- (1632-1704)Philosopher, s. of a landsteward, was b. at Wrington, near Bristol, and ed. at Westminster School and Oxf. In 1660 he became lecturer on Greek, in 1662 on Rhetoric, and in 1664 he went as sec. to an Embassy to Brandenburg. While a student he had turned from the subtleties of Aristotle and the schoolmen, had studied Descartes and Bacon, and becoming attracted to experimental science, studied medicine, and practised a little in Oxf. At the same time his mind had been much exercised by questions of morals and government, and in 1667 he wrote his Essay on Toleration. In the same year he became known to Lord Ashley (afterwards 1st Earl of Shaftesbury), in whose house he went to reside. Here he made the acquaintance of Buckingham, Halifax, and other leading men of the time, and was entrusted by Ashley with the education of his s., and afterwards of his grandson, the famous 3rd Earl of Shaftesbury (q.v.). He was also employed by him to draw up a constitution for the new colony of Carolina, the provisions of which in regard to religion were regarded as too liberal and were, at the instance of the Established Church, departed from. In 1672 when Ashley became Chancellor he bestowed upon L. the office of Sec. of Presentations, and afterwards a post at the Board of Trade. In 1675 L. graduated M.B., and in the same year went for the benefit of his health, which had always been delicate, to Montpelier, where there was then a celebrated medical school, and subsequently to Paris, where he became acquainted with most of the eminent Frenchmen of the day. Recalled by Shaftesbury in 1679 he returned to England but, his patron having in 1682 been obliged to take refuge in Holland from a prosecution for high treason, he followed him there. In consequence of this he became obnoxious to the Government, and was in 1684 deprived of his studentship at Christ Church. Shaftesbury having d. in Holland, L. remained there until the Revolution, when he returned to England in the fleet which carried the Princess of Orange. He was now in favour with Government, and had the offer of diplomatic employment which, on account of his health, he declined, but was appointed a Commissioner of Appeals. In 1698 he was an adviser of the Government on the question of the coinage, and was made a member of the newly instituted Council on Trade, which position he resigned in 1700. During his last years he lived with Sir Francis and Lady Masham at Gates in Essex, where Lady M., who was a dau. of Ralph Cudworth (q.v.), and an old friend, assiduously tended his last years. The services of L. to his country in civil and religious matters were various and great; but it is upon his philosophical writings, and chiefly on his Essay on the Human Understanding (1690) that his fame rests. It is divided into four books, of which the first treats of innate ideas (the existence of which he denies), the second traces the origin of ideas, the third deals with language, and the fourth lays down the limits of the understanding. Other works of his are Thoughts concerning Education (1693), On the Conduct of the Understanding (pub. posthumously), The Reasonableness of Christianity (1695), Treatise on Government, and Letters on Toleration. If not a very profound or original philosopher L. was a calm, sensible, and reasonable writer, and his books were very influential on the English thought of his day, as well as on the French philosophy of the next century. His style is plain and clear, but lacking in brightness and variety.Lives by Lord King (1829), and Bourne (1876). Works ed. by Prof. A.C. Fraser (1894). See also T.H. Green's Introduction to Hume (1874).

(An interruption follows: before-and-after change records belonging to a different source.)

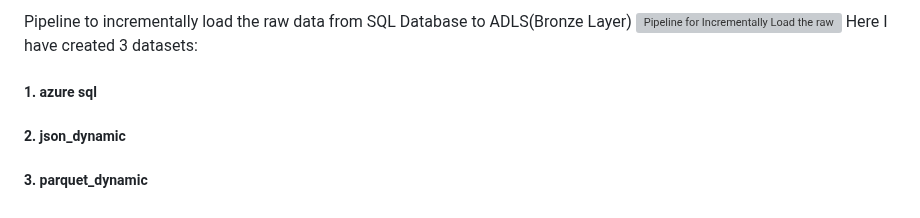
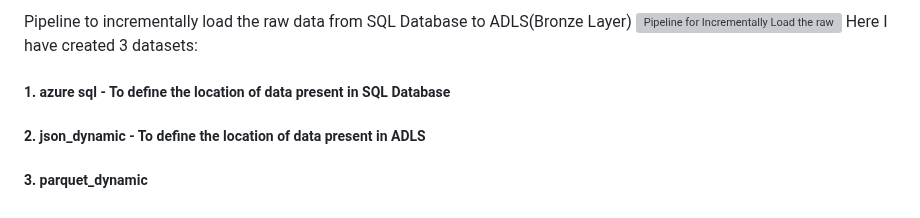
Before and after one commit to Kunal-Kumar-Das191049/Spotify-End-To-End-Azure-Data-Engineering-Project-, a Markdown page: README.md, the part around the change. GitHub-like rendering; grey boxes are pictures that could not be loaded.

```diff
--- a/README.md
+++ b/README.md
@@ -89,6 +89,6 @@ Creating Linked Services for connecting ADF with SQL database and ADLS
 Pipeline to incrementally load the raw data from SQL Database to ADLS(Bronze Layer)
 <img width="1920" height="721" alt="Pipeline for Incrementally Load the raw data from SQL database to ADLS(Bronze Layer)" src="https://github.com/user-attachments/assets/62aed14f-5fae-406c-93ff-9fe9f55f79f7" />
 Here I have created 3 datasets:
-##### 1. azure sql
-##### 2. json_dynamic
+##### 1. azure sql - To define the location of data present in SQL Database
+##### 2. json_dynamic - To define the location of data present in ADLS
 ##### 3. parquet_dynamic
```
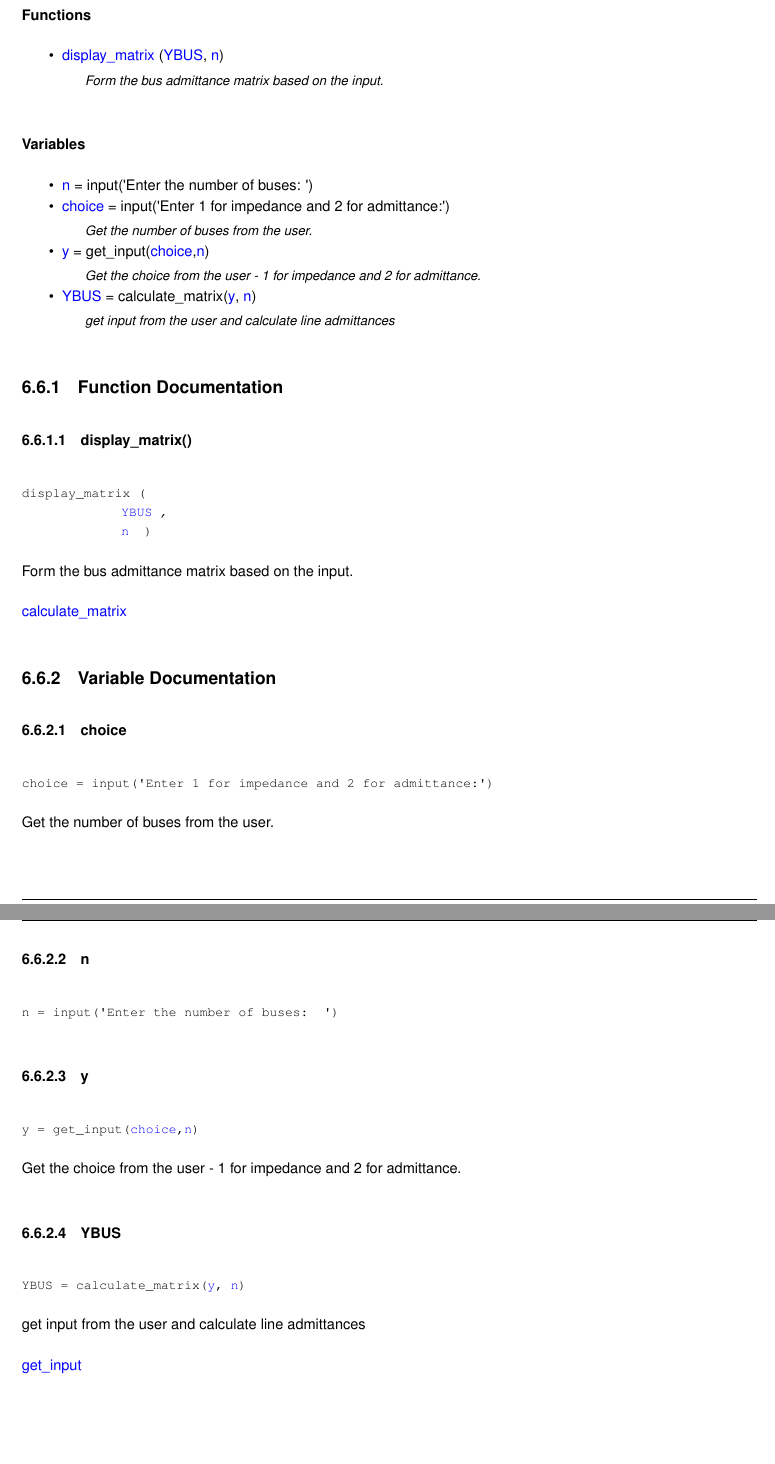
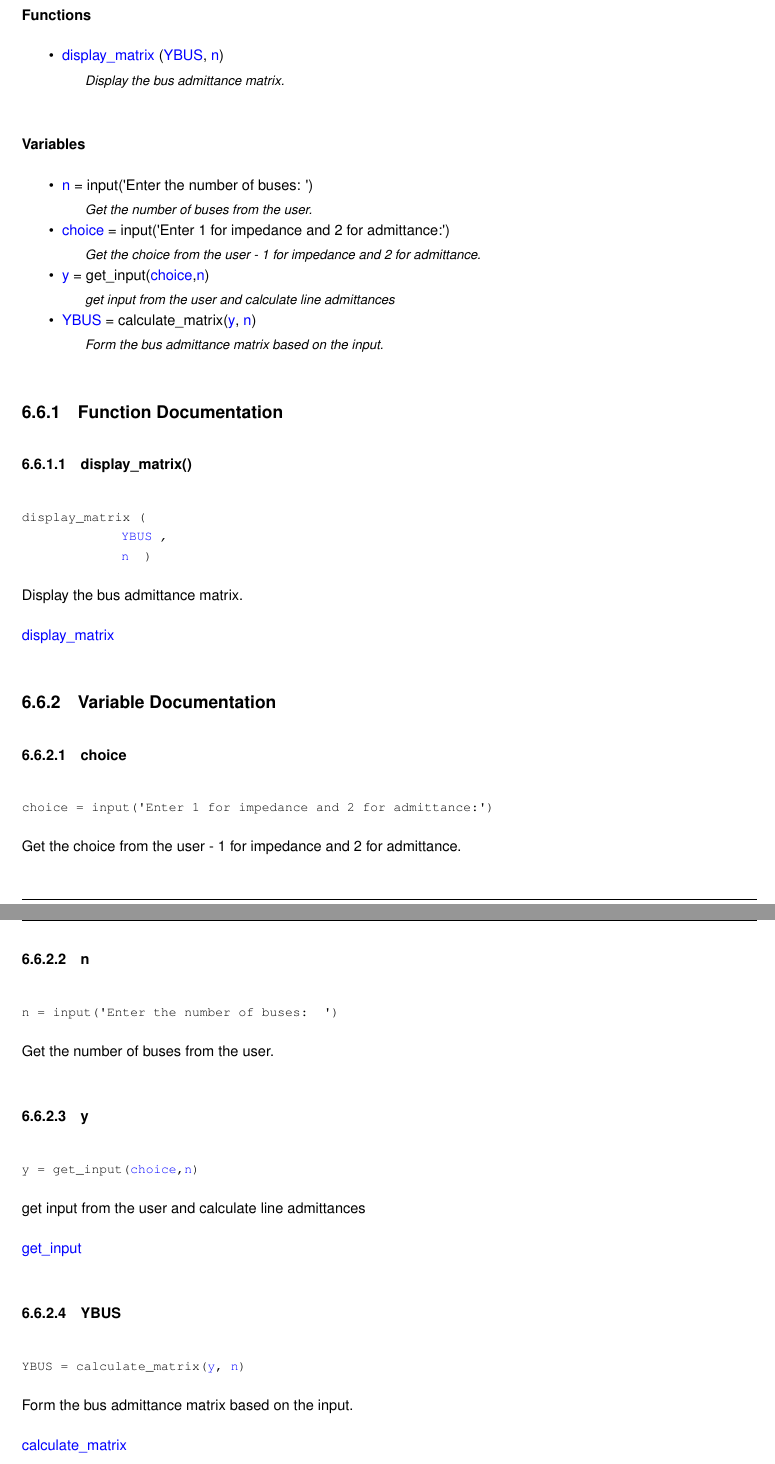
Before and after one commit to Sree2011/codes-loadflow-analysis, a LaTeX book (docs/latex/refman.tex, which reads docs/latex/Ybus__matlab_8m.tex): two parts of pages 22 and 23 of 26, joined at a grey line, cut so that both start at the same text, the shorter picture padded with empty space. Compiled offline with pdfLaTeX.

Commit message:
Update documentation

```diff
--- a/docs/latex/Ybus__matlab_8m.tex
+++ b/docs/latex/Ybus__matlab_8m.tex
@@ -4,18 +4,18 @@
 \begin{DoxyCompactItemize}
 \item
 \mbox{\hyperlink{Ybus__matlab_8m_a8f9bc5ff2d41822467a086388655227a}{display\+\_\+matrix}} (\mbox{\hyperlink{Ybus__matlab_8m_a23fa726a74b27a90f812a94575b772be}{YBUS}}, \mbox{\hyperlink{Ybus__matlab_8m_aeab71244afb687f16d8c4f5ee9d6ef0e}{n}})
-\begin{DoxyCompactList}\small\item\em Form the bus admittance matrix based on the input. \end{DoxyCompactList}\end{DoxyCompactItemize}
+\begin{DoxyCompactList}\small\item\em Display the bus admittance matrix. \end{DoxyCompactList}\end{DoxyCompactItemize}
 \doxysubsubsection*{Variables}
 \begin{DoxyCompactItemize}
 \item
 \mbox{\hyperlink{Ybus__matlab_8m_aeab71244afb687f16d8c4f5ee9d6ef0e}{n}} = input(\textquotesingle{}Enter the number of buses\+: \textquotesingle{})
-\item
+\begin{DoxyCompactList}\small\item\em Get the number of buses from the user. \end{DoxyCompactList}\item
 \mbox{\hyperlink{Ybus__matlab_8m_afd05e88e13762e173d9d20fe3596216f}{choice}} = input(\textquotesingle{}Enter 1 for impedance and 2 for admittance\+:\textquotesingle{})
-\begin{DoxyCompactList}\small\item\em Get the number of buses from the user. \end{DoxyCompactList}\item
+\begin{DoxyCompactList}\small\item\em Get the choice from the user -\/ 1 for impedance and 2 for admittance. \end{DoxyCompactList}\item
 \mbox{\hyperlink{Ybus__matlab_8m_a2fb1c5cf58867b5bbc9a1b145a86f3a0}{y}} = get\+\_\+input(\mbox{\hyperlink{get__input_8m_a1f127bad7a541fed1afa2568db2e13a1}{choice}},\mbox{\hyperlink{Ybus__matlab_8m_aeab71244afb687f16d8c4f5ee9d6ef0e}{n}})
-\begin{DoxyCompactList}\small\item\em Get the choice from the user -\/ 1 for impedance and 2 for admittance. \end{DoxyCompactList}\item
+\begin{DoxyCompactList}\small\item\em get input from the user and calculate line admittances \end{DoxyCompactList}\item
 \mbox{\hyperlink{Ybus__matlab_8m_a23fa726a74b27a90f812a94575b772be}{YBUS}} = calculate\+\_\+matrix(\mbox{\hyperlink{get__input_8m_a2fb1c5cf58867b5bbc9a1b145a86f3a0}{y}}, \mbox{\hyperlink{Ybus__matlab_8m_aeab71244afb687f16d8c4f5ee9d6ef0e}{n}})
-\begin{DoxyCompactList}\small\item\em get input from the user and calculate line admittances \end{DoxyCompactList}\end{DoxyCompactItemize}
+\begin{DoxyCompactList}\small\item\em Form the bus admittance matrix based on the input. \end{DoxyCompactList}\end{DoxyCompactItemize}
 
 
 \doxysubsection{Function Documentation}
@@ -27,9 +27,9 @@
 
 
 
-Form the bus admittance matrix based on the input.
+Display the bus admittance matrix.
 
-\doxylink{calculate__matrix_8m}{calculate\+\_\+matrix }
+\doxylink{display__matrix_8m}{display\+\_\+matrix }
 
 \doxysubsection{Variable Documentation}
 \Hypertarget{Ybus__matlab_8m_afd05e88e13762e173d9d20fe3596216f}\label{Ybus__matlab_8m_afd05e88e13762e173d9d20fe3596216f}
@@ -40,13 +40,17 @@ Form the bus admittance matrix based on the input.
 
 
 
-Get the number of buses from the user.
+Get the choice from the user -\/ 1 for impedance and 2 for admittance.
 
 \Hypertarget{Ybus__matlab_8m_aeab71244afb687f16d8c4f5ee9d6ef0e}\label{Ybus__matlab_8m_aeab71244afb687f16d8c4f5ee9d6ef0e}
 \index{Ybus\_matlab.m@{Ybus\_matlab.m}!n@{n}}
 \index{n@{n}!Ybus\_matlab.m@{Ybus\_matlab.m}}
 \doxysubsubsection{\texorpdfstring{n}{n}}
 {\footnotesize\ttfamily n = input(\textquotesingle{}Enter the number of buses\+: \textquotesingle{})}
+
+
+
+Get the number of buses from the user.
 
 \Hypertarget{Ybus__matlab_8m_a2fb1c5cf58867b5bbc9a1b145a86f3a0}\label{Ybus__matlab_8m_a2fb1c5cf58867b5bbc9a1b145a86f3a0}
 \index{Ybus\_matlab.m@{Ybus\_matlab.m}!y@{y}}
@@ -56,9 +60,9 @@ Get the number of buses from the user.
 
 
 
-Get the choice from the user -\/ 1 for impedance and 2 for admittance.
+get input from the user and calculate line admittances
 
-\Hypertarget{Ybus__matlab_8m_a23fa726a74b27a90f812a94575b772be}\label{Ybus__matlab_8m_a23fa726a74b27a90f812a94575b772be}
+\doxylink{get__input_8m}{get\+\_\+input } \Hypertarget{Ybus__matlab_8m_a23fa726a74b27a90f812a94575b772be}\label{Ybus__matlab_8m_a23fa726a74b27a90f812a94575b772be}
 \index{Ybus\_matlab.m@{Ybus\_matlab.m}!YBUS@{YBUS}}
 \index{YBUS@{YBUS}!Ybus\_matlab.m@{Ybus\_matlab.m}}
 \doxysubsubsection{\texorpdfstring{YBUS}{YBUS}}
@@ -66,6 +70,6 @@ Get the choice from the user -\/ 1 for impedance and 2 for admittance.
 
 
 
-get input from the user and calculate line admittances
+Form the bus admittance matrix based on the input.
 
-\doxylink{get__input_8m}{get\+\_\+input }
+\doxylink{calculate__matrix_8m}{calculate\+\_\+matrix }
```
Also changed, not shown: 3 other files.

Short biographical dictionary of English literature . John W. Cousin. 2011.